→ To do: Check each line of the listing for the string "data", then state how many lines have it. Only the number is wanted.

→ Supplied entries:
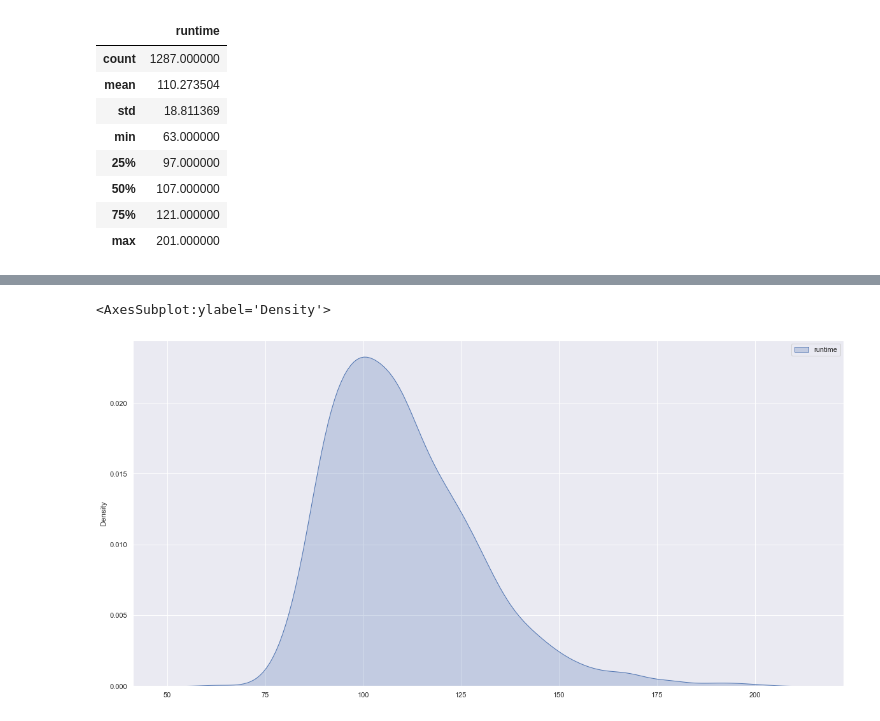
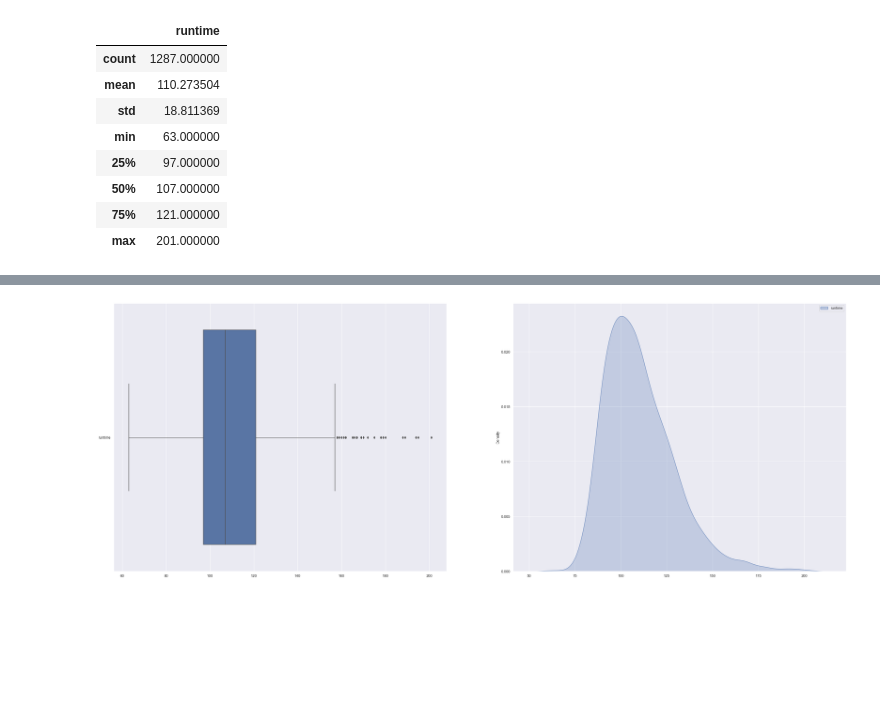
Before and after one commit to liekzhe/SC1015mini_project, a Jupyter notebook: EDA.ipynb, the cells around one changed output, grey strips where cells are left out. Cells and saved outputs as stored; diff of their text form; code cells hidden in the pictures; blank space fills up the shorter version.

```diff
--- a/EDA.ipynb
+++ b/EDA.ipynb
@@ -416,7 +399,11 @@ sb.boxplot(data=runtime, orient='h')
-# %%
-#KDE plot
-f = plt.figure(figsize=(20,10))
-sb.kdeplot(data=runtime, shade=True)
-# %% [output]
-<AxesSubplot:ylabel='Density'>
-[figure, removed]
+# %%
+fig, axs = plt.subplots(1, 2, figsize=(40, 15))
+#Box Plot
+sb.boxplot(ax = axs[0], data=runtime, orient='h')
+
+#KDE plot
+sb.kdeplot(ax = axs[1], data=runtime, shade=True)
+
+plt.show()
+# %% [output]
+[figure, added]
```
Also changed, not shown: parts of 11 cells of this notebook, 5 other files.
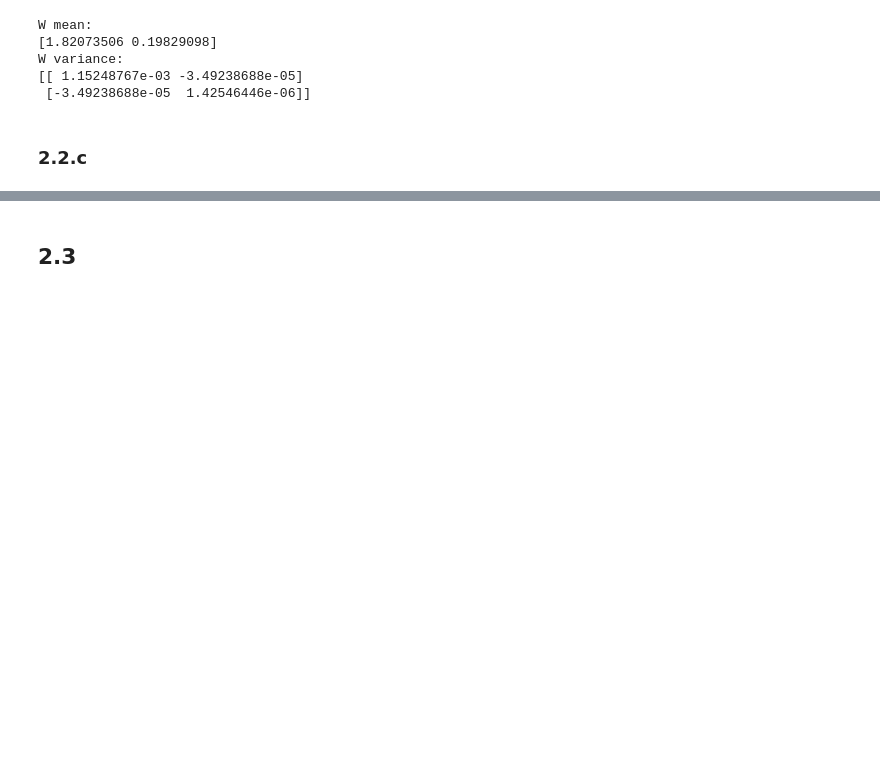
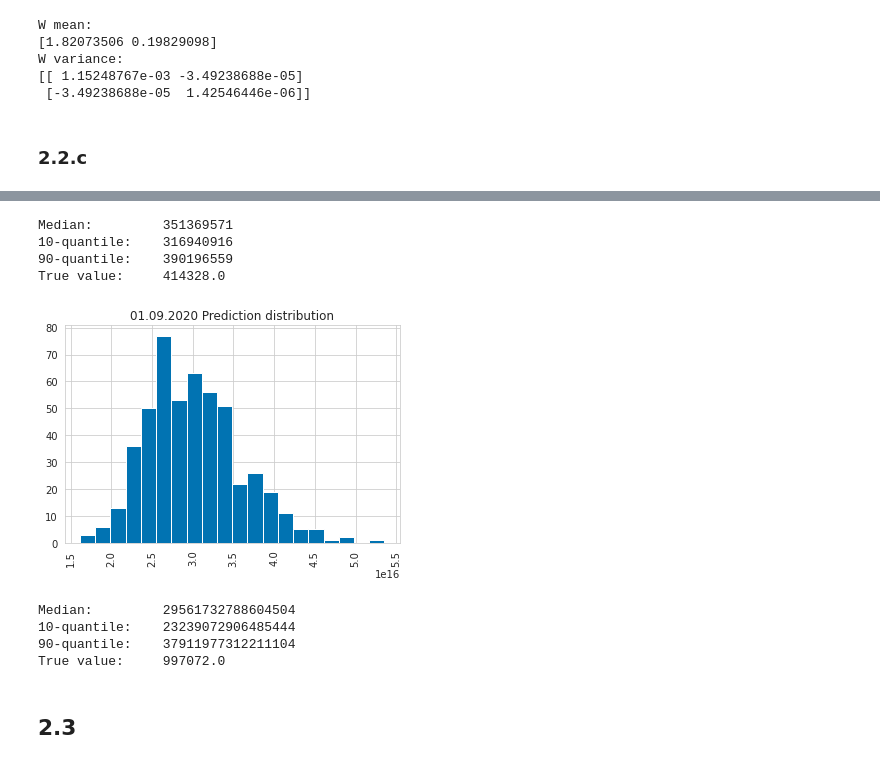
Before and after one commit to Illumaria/made-advanced-machine-learning, a Jupyter notebook: assignment_01.ipynb, the cells around one changed output, grey strips where cells are left out. Drawn from its saved outputs; the diff is of its cells as text; code cells hidden in the pictures; blank space fills up the shorter version.

```diff
--- a/assignment_01.ipynb
+++ b/assignment_01.ipynb
@@ -323,3 +375,33 @@ W variance:
+# %%
+# Prediction for June 1
+print(f"Median:\t\t{round(np.quantile(res[:, 1], 0.5))}")
+print(f"10-quantile:\t{round(np.quantile(res[:, 1], 0.1))}")
+print(f"90-quantile:\t{round(np.quantile(res[:, 1], 0.9))}")
+print(f"True value:\t" \
+      f"{russia_test[russia_test['day'] == JUNE_FIRST]['total_cases'].iloc[0]}")
+# %% [output]
+Median:         351369571
+10-quantile:    316940916
+90-quantile:    390196559
+True value:     414328.0
+# %%
+plt.hist(res[:, 2], bins=20)
+plt.xticks(rotation=90)
+plt.title("01.09.2020 Prediction distribution");
+# %% [output]
+[figure, added]
+# %%
+# Prediction for September 1
+print(f"Median:\t\t{round(np.quantile(res[:, 2], 0.5))}")
+print(f"10-quantile:\t{round(np.quantile(res[:, 2], 0.1))}")
+print(f"90-quantile:\t{round(np.quantile(res[:, 2], 0.9))}")
+print(f"True value:\t" \
+      f"{russia_test[russia_test['day'] == SEPTEMBER_FIRST]['total_cases'].iloc[0]}")
+# %% [output]
+Median:         29561732788604504
+10-quantile:    23239072906485444
+90-quantile:    37911977312211104
+True value:     997072.0
 # %% [markdown]
 ## 2.3
 # %% [markdown]
```
Also changed, not shown: parts of 22 cells of this notebook.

→ Answer to this exercise: 4